AGRICULTURE minister David Littleproud has announced the establishment of an industry steering committee to help design the biosecurity levy.
The levy was announced last year with the stated intention of providing money to invest in more efficient biosecurity measures.
However it attracted criticism from shippers and the shipping industry, with Shipping Australia chief executive Rod Nairn quoted as saying it looked like “Australia’s first salvo in the global tariff war”.
Mr Littleproud said it was important for importers to take seriously their responsibility.
“If a foreign pest or disease made it into Australia it could ruin agriculture. For instance, if foot and mouth disease was imported into Australia, it would result in at least $50bn in livestock industry losses,” he said.
Mr Littlerproud said it made sense that those who created risk should contribute proportionately to biosecurity screening.
“If the taxpayer is burdened with all the costs of biosecurity, then importers will never take their part of the responsibility of keeping Australia free from pests seriously,” he said.
“Invading pests and diseases can come in on the hulls of ships as well as the decks and storage compartments, as well as in the cargo itself.”
Mr Littleproud said they had heard the concerns of importers around several levy designs the Department of Agriculture and Water Resources had presented.
“Consequently I am establishing an industry steering committee so industry itself can help design the levy,” he said.
“The levy will help keep our clean green advantage and will be done in a calm and methodical manner. There is too much at risk to our nation if we don’t continue to protect our borders.”
Freight and Trade Alliance director Paul Zalai welcomed the announcement but also questioned aspects of the levy concept.
He said it was interesting “that those who create risk should contribute proportionately to the cost of our biosecurity screening”.
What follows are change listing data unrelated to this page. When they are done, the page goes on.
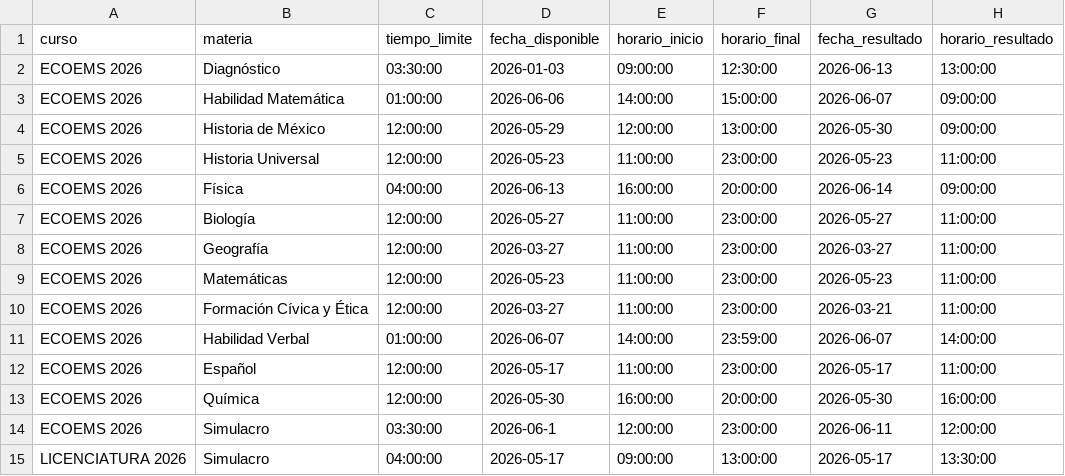
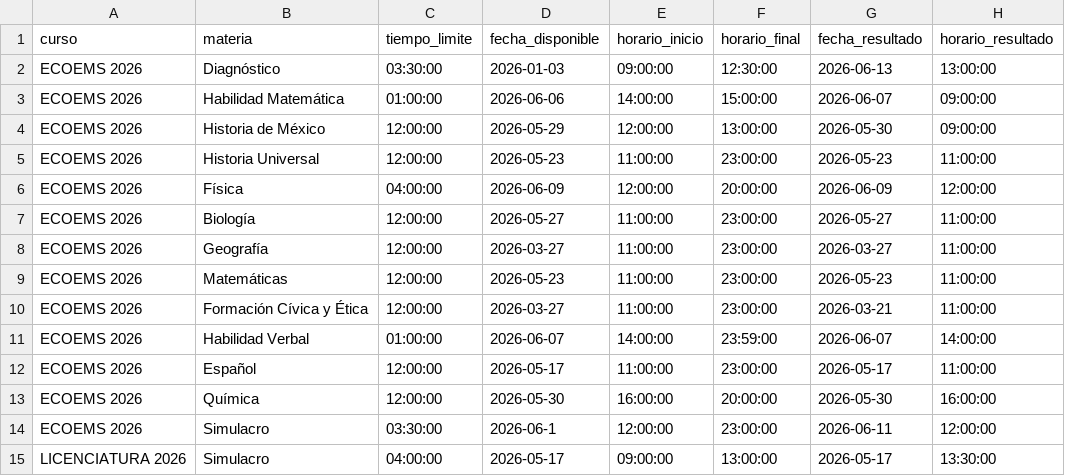
Before and after one commit to sitiocaep/SdEC, a CSV file: cursos.csv, drawn as a sheet.

```diff
--- a/cursos.csv
+++ b/cursos.csv
@@ -5,3 +5,3 @@ ECOEMS 2026,Historia de México,12:00:00,2026-05-29,12:00:00,13:00:00,2026-05-30
 ECOEMS 2026,Historia Universal,12:00:00,2026-05-23,11:00:00,23:00:00,2026-05-23,11:00:00
-ECOEMS 2026,Física,04:00:00,2026-06-13,16:00:00,20:00:00,2026-06-14,09:00:00
+ECOEMS 2026,Física,04:00:00,2026-06-09,12:00:00,20:00:00,2026-06-09,12:00:00
 ECOEMS 2026,Biología,12:00:00,2026-05-27,11:00:00,23:00:00,2026-05-27,11:00:00
```
Also changed, not shown: 7 other files.
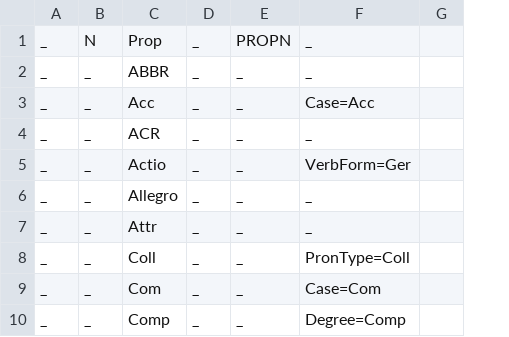
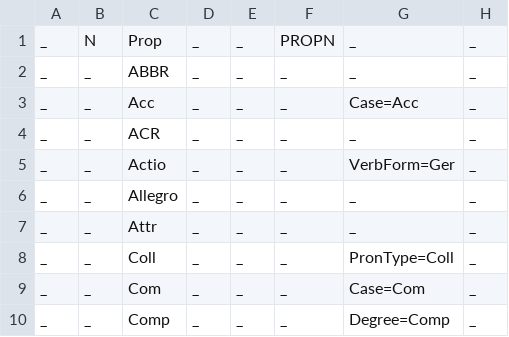
Before and after one commit to ftyers/UD_North_S-mi, a TSV file: sme-feats.tsv, drawn as a sheet; only a part is shown; removed rows and columns are numbered as before the commit, all else as after; the diff names each change by its address in the sheet, - before the commit and + after, or states it on an @@ line.

```diff
--- a/sme-feats.tsv
+++ b/sme-feats.tsv
+column E, rows 1-10: all _
-column G, empty
+column H, rows 1-10: all _
```
Also changed, not shown: 1 other file.
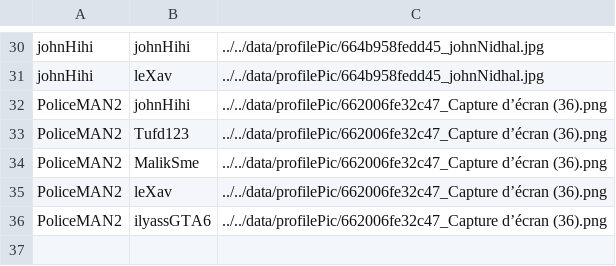
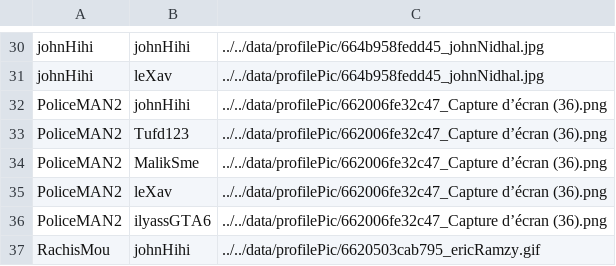
Before and after one commit to Momolbarjo/CY-Date, a CSV file: data/visit.csv, drawn as a sheet; only a part is shown, gaps mark what is left out; the diff names each change by its address in the sheet, - before the commit and + after, or states it on an @@ line.

```diff
--- a/data/visit.csv
+++ b/data/visit.csv
+row 37: RachisMou | johnHihi | ../../data/profilePic/6620503cab795_ericRamzy.gif
```
Also changed, not shown: data/message.csv, data/users.csv, 8 other files.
“In this context, is a blanket tax across sea containers, bulk and break-bulk cargo appropriate?” Mr Zalai said.
“What about those entities that go the extra yard to mitigate biosecurity risks under approved arrangements or similar trusted arrangements.
“Surely these entities should see a differential levy as against the remainder who do little address biosecurity risk and place the burden back on the department.”
Mr Zalai said it was, however, “great news” the minister had heard industry’s concerns about the proposed levy.
“We look forward to supporting the steering committee process which will hopefully generate a fair, effective, transparent and sustainable cost recovery arrangement,” he said.